Music is often portrayed as being at the crossroads of mathematics and artistic emotion. Many would argue that there’s an inherent tension between the calculated nature of math and the spirited talent of an artist. One team of researchers is looking to change this conversation.
In a study published Tuesday by the American Institute of Physics, scientists at The University of Tokyo proposed a new “nonlinear time series method” for analyzing irregularities in global music structures. This method was developed to overcome the limitations of past tools, and it aims to visualize musical features such as rhythm and tone through two-dimensional graphs and models.
Some musicians, particularly those with a background in mathematics, recognize the subtle calculations involved in composing or performing a piece.
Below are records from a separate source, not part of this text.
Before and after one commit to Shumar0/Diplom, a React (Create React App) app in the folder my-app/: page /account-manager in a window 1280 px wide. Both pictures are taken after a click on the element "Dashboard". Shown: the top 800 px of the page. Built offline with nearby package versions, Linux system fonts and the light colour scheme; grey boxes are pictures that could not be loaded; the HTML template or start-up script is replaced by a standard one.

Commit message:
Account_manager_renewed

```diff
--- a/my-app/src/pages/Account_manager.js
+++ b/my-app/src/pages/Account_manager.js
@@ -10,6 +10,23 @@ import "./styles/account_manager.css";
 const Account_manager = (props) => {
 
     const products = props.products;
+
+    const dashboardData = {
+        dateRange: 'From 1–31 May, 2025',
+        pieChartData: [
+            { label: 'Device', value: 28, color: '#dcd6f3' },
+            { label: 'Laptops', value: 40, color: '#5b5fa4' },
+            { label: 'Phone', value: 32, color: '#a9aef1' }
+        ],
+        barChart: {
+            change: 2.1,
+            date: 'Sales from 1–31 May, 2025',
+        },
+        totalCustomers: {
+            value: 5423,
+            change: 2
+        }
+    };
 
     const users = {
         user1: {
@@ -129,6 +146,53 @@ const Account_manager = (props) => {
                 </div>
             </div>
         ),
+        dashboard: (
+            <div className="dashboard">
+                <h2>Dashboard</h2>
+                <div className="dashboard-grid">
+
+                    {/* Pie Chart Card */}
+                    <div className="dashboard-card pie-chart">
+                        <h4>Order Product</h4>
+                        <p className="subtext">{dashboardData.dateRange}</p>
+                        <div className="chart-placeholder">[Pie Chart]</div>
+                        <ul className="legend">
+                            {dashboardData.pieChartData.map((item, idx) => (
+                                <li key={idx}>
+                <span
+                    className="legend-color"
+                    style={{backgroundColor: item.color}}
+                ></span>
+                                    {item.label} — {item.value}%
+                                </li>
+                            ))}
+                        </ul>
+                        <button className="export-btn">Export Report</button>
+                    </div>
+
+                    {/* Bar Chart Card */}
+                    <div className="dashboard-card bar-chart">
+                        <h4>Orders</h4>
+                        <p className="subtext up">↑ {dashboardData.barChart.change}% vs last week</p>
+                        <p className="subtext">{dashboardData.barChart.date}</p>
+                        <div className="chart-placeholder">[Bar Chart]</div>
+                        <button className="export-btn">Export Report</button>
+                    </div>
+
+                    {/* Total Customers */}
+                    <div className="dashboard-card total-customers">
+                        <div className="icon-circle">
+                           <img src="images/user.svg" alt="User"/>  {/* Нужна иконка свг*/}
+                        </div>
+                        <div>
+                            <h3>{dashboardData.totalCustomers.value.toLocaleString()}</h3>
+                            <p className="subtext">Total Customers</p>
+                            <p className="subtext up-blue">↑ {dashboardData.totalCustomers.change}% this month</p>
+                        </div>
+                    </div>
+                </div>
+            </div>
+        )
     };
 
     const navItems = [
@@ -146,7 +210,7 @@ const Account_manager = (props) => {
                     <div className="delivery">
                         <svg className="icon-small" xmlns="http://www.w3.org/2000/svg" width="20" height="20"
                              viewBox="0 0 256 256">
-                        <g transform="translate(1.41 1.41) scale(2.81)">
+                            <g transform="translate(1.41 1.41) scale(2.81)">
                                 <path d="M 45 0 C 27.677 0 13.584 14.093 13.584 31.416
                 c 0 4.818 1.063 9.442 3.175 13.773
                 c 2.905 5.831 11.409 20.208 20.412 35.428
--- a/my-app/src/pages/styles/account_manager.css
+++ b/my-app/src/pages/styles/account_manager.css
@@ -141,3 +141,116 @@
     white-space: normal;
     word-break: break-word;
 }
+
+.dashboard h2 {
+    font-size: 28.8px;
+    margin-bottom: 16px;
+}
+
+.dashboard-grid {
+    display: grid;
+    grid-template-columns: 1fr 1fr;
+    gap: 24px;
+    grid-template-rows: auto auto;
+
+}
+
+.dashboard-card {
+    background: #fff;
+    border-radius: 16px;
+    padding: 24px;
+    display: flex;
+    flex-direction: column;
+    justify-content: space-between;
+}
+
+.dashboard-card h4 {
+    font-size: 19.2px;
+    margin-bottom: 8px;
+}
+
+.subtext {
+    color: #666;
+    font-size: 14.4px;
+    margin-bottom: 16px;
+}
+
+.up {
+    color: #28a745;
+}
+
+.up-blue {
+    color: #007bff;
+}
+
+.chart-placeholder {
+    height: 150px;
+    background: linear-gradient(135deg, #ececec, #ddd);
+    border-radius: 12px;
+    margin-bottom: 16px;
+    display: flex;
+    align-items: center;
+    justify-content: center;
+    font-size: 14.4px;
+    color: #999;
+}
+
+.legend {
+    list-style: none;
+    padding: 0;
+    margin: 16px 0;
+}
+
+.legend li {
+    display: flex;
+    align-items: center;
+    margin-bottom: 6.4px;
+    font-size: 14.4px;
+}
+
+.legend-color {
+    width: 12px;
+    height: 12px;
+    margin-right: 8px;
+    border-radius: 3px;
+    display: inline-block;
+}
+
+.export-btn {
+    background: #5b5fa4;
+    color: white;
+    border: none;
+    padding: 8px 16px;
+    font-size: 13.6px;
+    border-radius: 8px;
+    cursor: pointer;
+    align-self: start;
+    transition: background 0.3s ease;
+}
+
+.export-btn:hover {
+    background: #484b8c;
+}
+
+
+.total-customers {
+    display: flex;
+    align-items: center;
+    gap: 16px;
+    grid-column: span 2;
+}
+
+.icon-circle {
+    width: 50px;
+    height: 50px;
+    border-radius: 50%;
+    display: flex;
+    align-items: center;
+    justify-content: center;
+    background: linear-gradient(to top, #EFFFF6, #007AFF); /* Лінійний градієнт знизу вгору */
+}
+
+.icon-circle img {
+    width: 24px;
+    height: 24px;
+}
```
Terry Everson, the director of undergraduate studies at the School of Music in Boston University’s College of Fine Arts, said professionals in the two fields often share a common mission.
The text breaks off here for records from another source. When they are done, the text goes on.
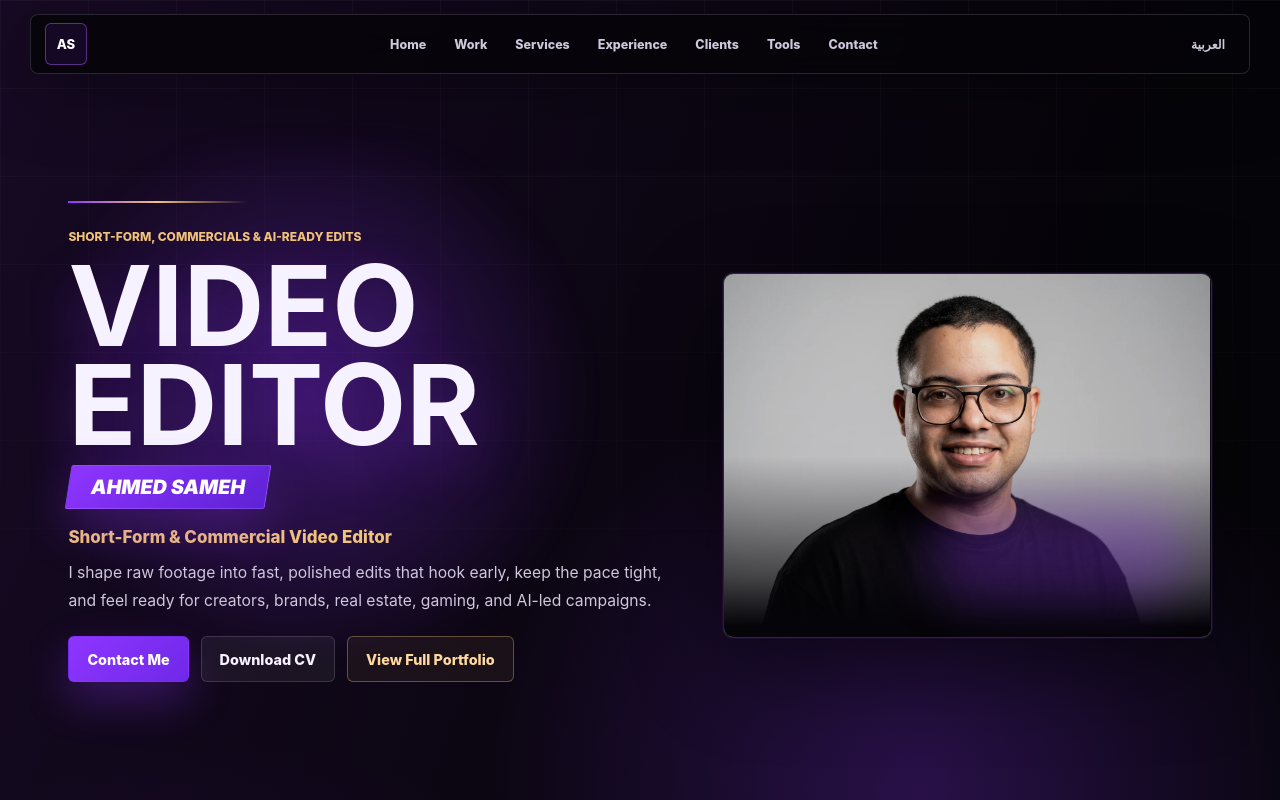
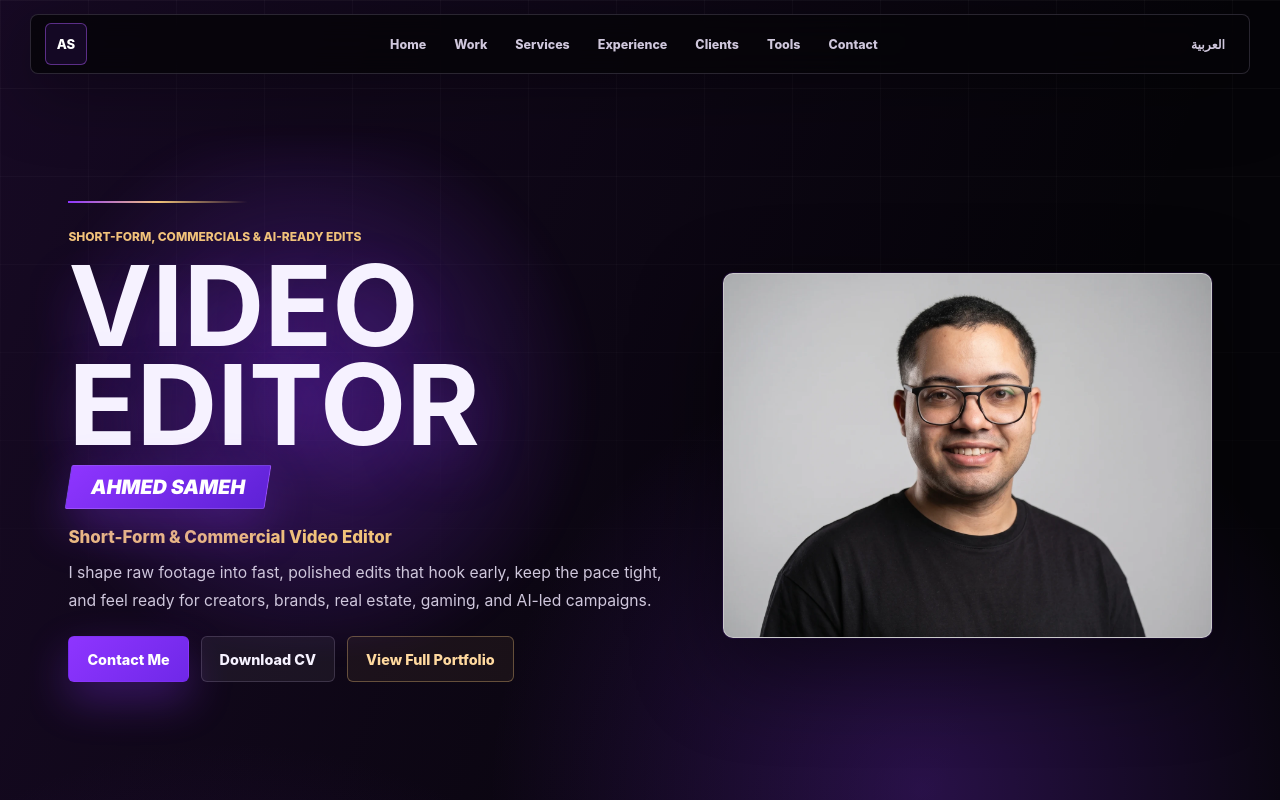
Before and after one commit to AhmedSameh-Develpoer/Portfolio, a React (Vite) app: page / in a window 1280 px wide. Shown: the top 800 px of the page. Built offline with nearby package versions, Linux system fonts and the light colour scheme.

Commit message:
Show portrait without overlays

```diff
--- a/src/styles.css
+++ b/src/styles.css
@@ -266,7 +266,7 @@ a {
 }
 
 .site-shell[dir="rtl"] .portrait-panel img {
-  transform: scaleX(-1);
+  transform: none;
 }
 
 .site-shell[dir="rtl"] .contact-actions {
@@ -486,32 +486,20 @@ h1 {
   isolation: isolate;
   border: 1px solid rgba(255, 255, 255, 0.12);
   border-radius: 10px;
-  background:
-    linear-gradient(180deg, rgba(255, 255, 255, 0.04), rgba(255, 255, 255, 0.01)),
-    #050408;
+  background: #c1c1c3;
   box-shadow:
     0 30px 90px rgba(0, 0, 0, 0.48),
     0 0 0 1px rgba(142, 53, 255, 0.12);
 }
 
 .portrait-panel::before {
-  position: absolute;
-  inset: 14% 7% 8%;
-  z-index: 0;
-  border-radius: 999px;
-  background: radial-gradient(circle, rgba(142, 53, 255, 0.38), transparent 62%);
-  content: "";
-  filter: blur(28px);
+  display: none;
+  content: none;
 }
 
 .portrait-panel::after {
-  position: absolute;
-  inset: auto 0 0;
-  z-index: 2;
-  height: 50%;
-  background: linear-gradient(to top, #050408 6%, rgba(5, 4, 8, 0.62) 34%, transparent);
-  content: "";
-  pointer-events: none;
+  display: none;
+  content: none;
 }
 
 .portrait-panel picture {
@@ -526,8 +514,8 @@ h1 {
 .portrait-panel img {
   width: 100%;
   height: 100%;
-  filter: grayscale(0.08) contrast(1.1) brightness(0.9);
-  object-fit: contain;
+  filter: none;
+  object-fit: cover;
   object-position: center center;
   transform: none;
   transition:
@@ -536,15 +524,7 @@ h1 {
 }
 
 .purple-haze {
-  position: absolute;
-  right: 4%;
-  bottom: 9%;
-  z-index: 3;
-  width: 54%;
-  height: 28%;
-  border-radius: 999px;
-  background: rgba(142, 53, 255, 0.26);
-  filter: blur(24px);
+  display: none;
 }
 
 .focus-panel {
```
“There are a lot of musicians who have at least some propensity that seems to resonate and relate well back and forth,” Everson said. “I think mathematics, pure mathematics, is something of a search for order, and I think music often times … is a very ordered kind of expression.”
This sense of order is often genre-specific, said Michael Reynolds, a CFA professor and the cellist in the Muir String Quartet. While many pieces of the 20th century embrace irregularities in rhythm, Reynolds noted that older genres share structural similarities, to a certain extent.
“There’s always a certain amount of symmetry, particularly in classical and romantic and early contemporary composers,” Reynolds said, “in terms of how they structure a piece so that there is always one climactic moment and some sub-climactic moments and some little hills on the way to those moments.”
The scientists’ proposed model is able to dive deeper into the mathematics behind such climaxes and sub-climaxes, which Reynolds said would help listeners understand the narrative behind certain pieces.
“Every good piece has a storyline of some sort, and I think this can help a listener … come away and say, ‘Oh I kind of understood what that story was about, what the structure was, where the emotional highs and lows were,’” Reynolds said. “Anything that increases awareness is always a good thing.”
Sam Headrick, a professor of music composition and theory in CFA, agreed with Reynolds in championing a broader understanding of musical structure. He also drew attention to the similarly broad array of emotions brought forth by music.
“The different aspects of rhythm are going to create a different emotional palette,” he said. “If you have a piece with very jagged, asymmetrical meters and so forth, that might create a different emotional response than something that is more repetitive and predictable … Any type of input that helps one understand the overall shape or communicate some aspect of the drama, that’s going to be helpful.”
The potentially problematic nature of the study comes into play with analyzing the visualization, according to Marié Abe, an ethnomusicologist and professor in CFA. Abe said Western culture practices “ocularcentrism,” or favoring vision over the other senses, which poses a threat to the auditory side of music.
“I think the impulse to want to decode sound by visualizing it in a way comes from it,” Abe said. “I think there are a lot of positives, but I also feel that there’s an importance to paying attention to just the act of practicing and sound itself.”
Abe credited the culturally specific potential of the scientists’ method, but also warned against universalizing emotional reactions to certain pieces of music, as the AIP did in its Tuesday press release.
“I think that’s kind of a dangerous assumption, that there’s this universal relationship that you can decode by visualizing sound,” she said. “Each culture becomes socialized to hear sounds in a certain way … I would definitely resist the narrative of this being the key to answering the mystery between human emotion and music.”
A possible solution would be to use the new technology as a mere means to understand and strengthen composition and performing skills rather than as a way to analyze global emotions, both Headrick and Everson said. This would make the method a positive resource for music professionals.
“All research is good because there are going to be some people that think something about this research stimulates them and makes them successful, whereas someone else may not be interested and may not use this new technology,” Headrick said.
Everson, who also instructs CFA students on trumpet performance, said a simplified visualization could be helpful while communicating difficult techniques to his students. However, he added that the quantifiable element of the research shouldn’t distract from artistry.
“I hope we never get rid of the art,” he said. “I don’t think we will. I tend to believe that there’s something in the human spirit and soul that’s more intangible … There are elements of this that I would think there could be some pedagogical use for.”